Today In Crazy: Brides Are Now Going On Feeding Tubes To Lose Weight

Meet Jessica Schnaider, a woman profiled in The New York Times’ Style section this weekend. Jessica, 41, wanted to lose weight for her wedding, but instead of doing the typical thing that most brides-to-be do — hire a trainer, go on a diet — to make their perfect wedding dress a reality, she went for a more, oh, extreme solution.

Jessica decided to put herself on a feeding tube.

Yes, Jessica voluntarily put herself on a damn feeding tube so she could drop a couple dress sizes in time for her wedding. And it worked! Actually a little too well. She lost 10 pounds in eight days. Jessica actually went off the feeding tube a couple of days early because she was dropping weight so quickly.

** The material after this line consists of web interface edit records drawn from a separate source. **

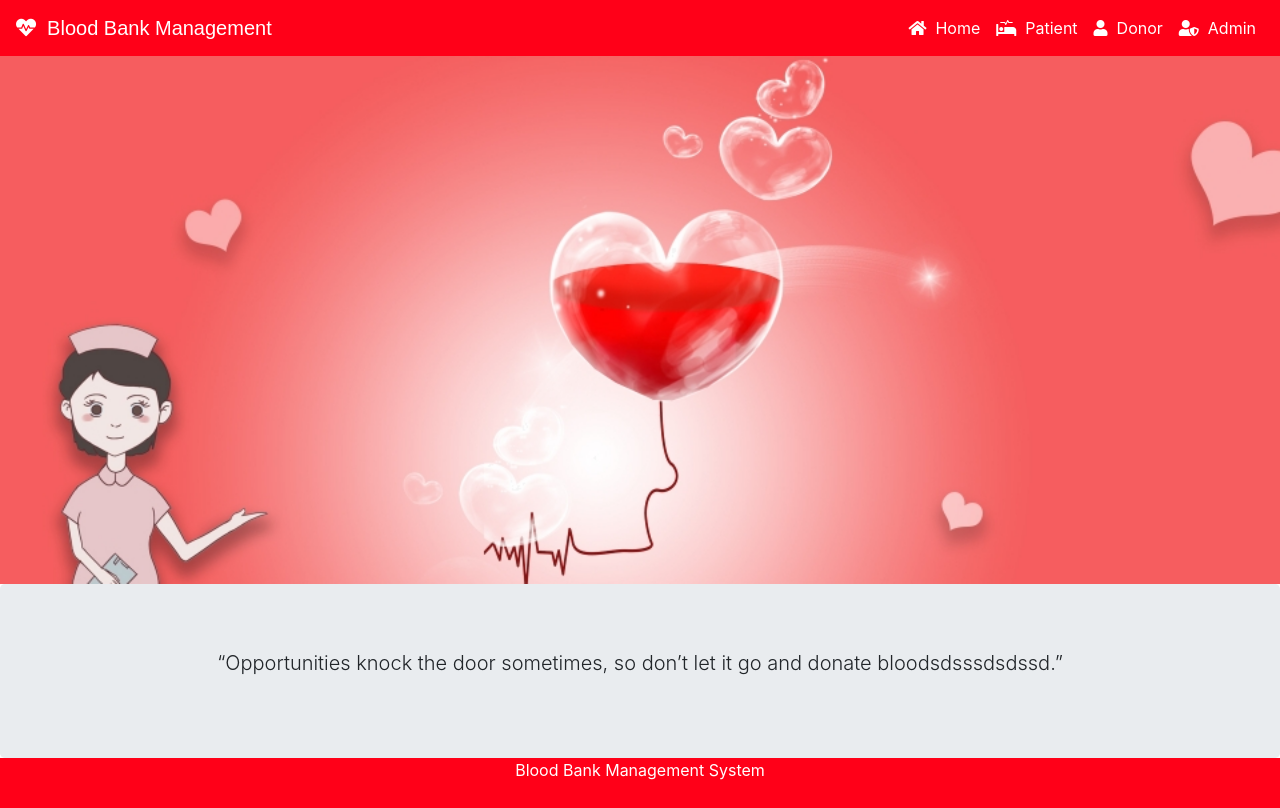
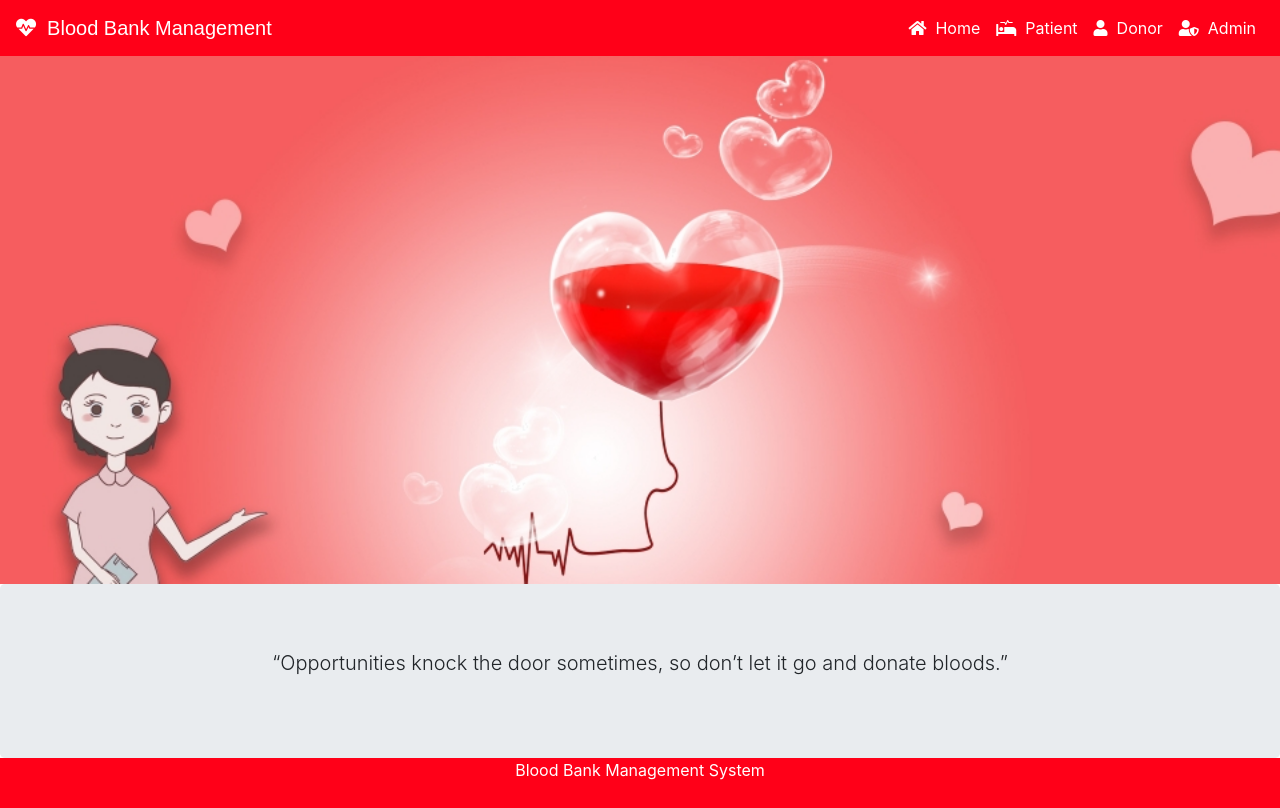
Before and after one commit to mugumbyabenon/bloodmanagementsystem, a Django app: page / in a window 1280 px wide. Run offline with Django 3.2, Linux system fonts and the light colour scheme; data comes from the database, SQL or seed files in the repository; some libraries are stand-ins or nearby versions.

Commit message:
Update index.html

```diff
--- a/templates/blood/index.html
+++ b/templates/blood/index.html
@@ -30,7 +30,7 @@
 
   <div class="jumbotron" style="margin-top: 0px;margin-bottom: 0px;">
 
-    <p class="lead text-center">“Opportunities knock the door sometimes, so don’t let it go and donate bloodsdsssdsdssd.”
+    <p class="lead text-center">“Opportunities knock the door sometimes, so don’t let it go and donate bloods.”
       </p>
 
 
```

How does a feeding tube work? By restricting your calorie intake down to 800 calories a day. The cost of a feeding tube of your very own is not cheap — $1,500 for 10 days. And it also requires that you be of sturdy emotional stock. “People think I’m sick, I’m dying,” said Jessica, who said she refused to pick up her daughter from school, because “the children, they would be scared.”

So this sounds like a totally reasonable weight loss solution. Starve yourself, turn yourself into a social pariah, but hey, you’ll be able to fit into that dress for your big day. But what do the doctors say? The Times asked Dr. Oliver R. Di Pietro, who offers women this treatment at his clinic in Bay Harbor Islands, Florida.

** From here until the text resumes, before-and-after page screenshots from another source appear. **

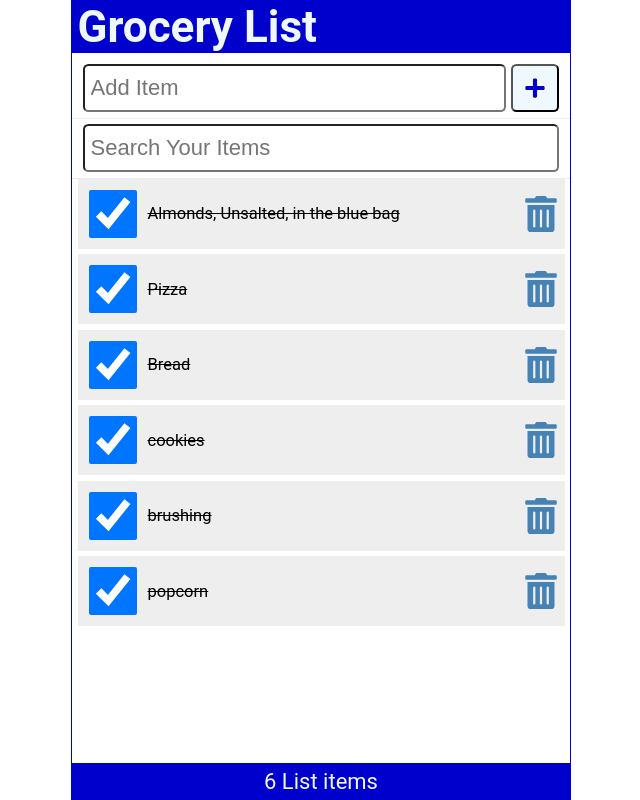
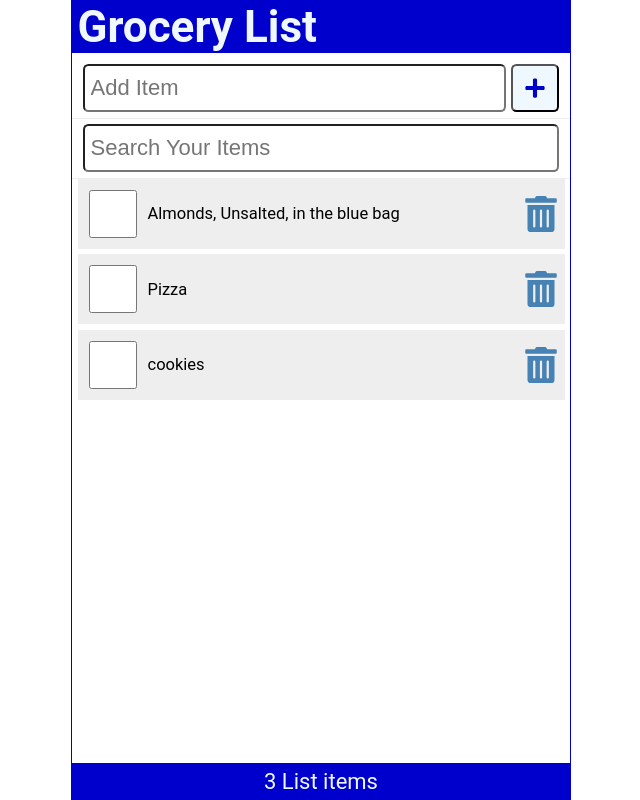
Before and after one commit to pop-dev5016/react-tutorials, a React (Create React App) app: page / in a window 1280 px wide. Shown: the whole page, without its empty margins (319-959 px from the left). Built offline with nearby package versions, Linux system fonts and the light colour scheme; data requests are answered from the project's data file.

Commit message:
DELETE RECORD

```diff
--- a/Data/db.json
+++ b/Data/db.json
@@ -2,33 +2,18 @@
   "items": [
     {
       "id": 1,
-      "checked": true,
+      "checked": false,
       "item": "Almonds, Unsalted, in the blue bag"
     },
     {
       "id": 2,
-      "checked": true,
+      "checked": false,
       "item": "Pizza"
     },
     {
-      "id": 3,
-      "checked": true,
-      "item": "Bread"
-    },
-    {
       "id": 4,
-      "checked": true,
+      "checked": false,
       "item": "cookies"
-    },
-    {
-      "id": 5,
-      "checked": true,
-      "item": "brushing"
-    },
-    {
-      "id": 6,
-      "checked": true,
-      "item": "popcorn"
     }
   ]
 }
--- a/src/App.js
+++ b/src/App.js
@@ -78,9 +78,16 @@ function App() {
 
     }
 
-    const handledelete = (id)=>{
+    const handledelete = async (id)=>{
         const listItems= items.filter((item)=>item.id !== id);
         SetItems(listItems)
+
+        const deleteOption ={
+          method:'DELETE'};
+        const reqUrl = `${API_URL}/${id}`;
+        const result = await apiRequest(reqUrl,deleteOption)
+        if(result)setFetcherror(result);
+
     }
 
     const handlesubmit = (e)=>{
```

“At first I decided not to do it for people who just want to lose a few pounds,” he explained. “But then I thought, why should I say 5 or 10 pounds are not enough? People want to be perfect.” Wow, that sounds totally ethical and on the ball.

 “It doesn’t matter if it’s through a tube, a straw, a meal plan,” said another doctor — one who doesn’t offer feeding tube diets — Scott Shikora. “They all work, if someone goes from 3,000 calories a day to 800.” And plus, just like weird juice fasts, cleanses and the like, putting yourself on a goddamn feeding tube is trying to find a quick fix — at your body’s expense. It also hyper-fetishizes the whole wedding day experience for women, and reinforces the idea that weddings are supposed to be some kind of pinnacle moment in women’s lives. Maybe they are for some, but is a wedding really worth jeopardizing your health over? [NY Times]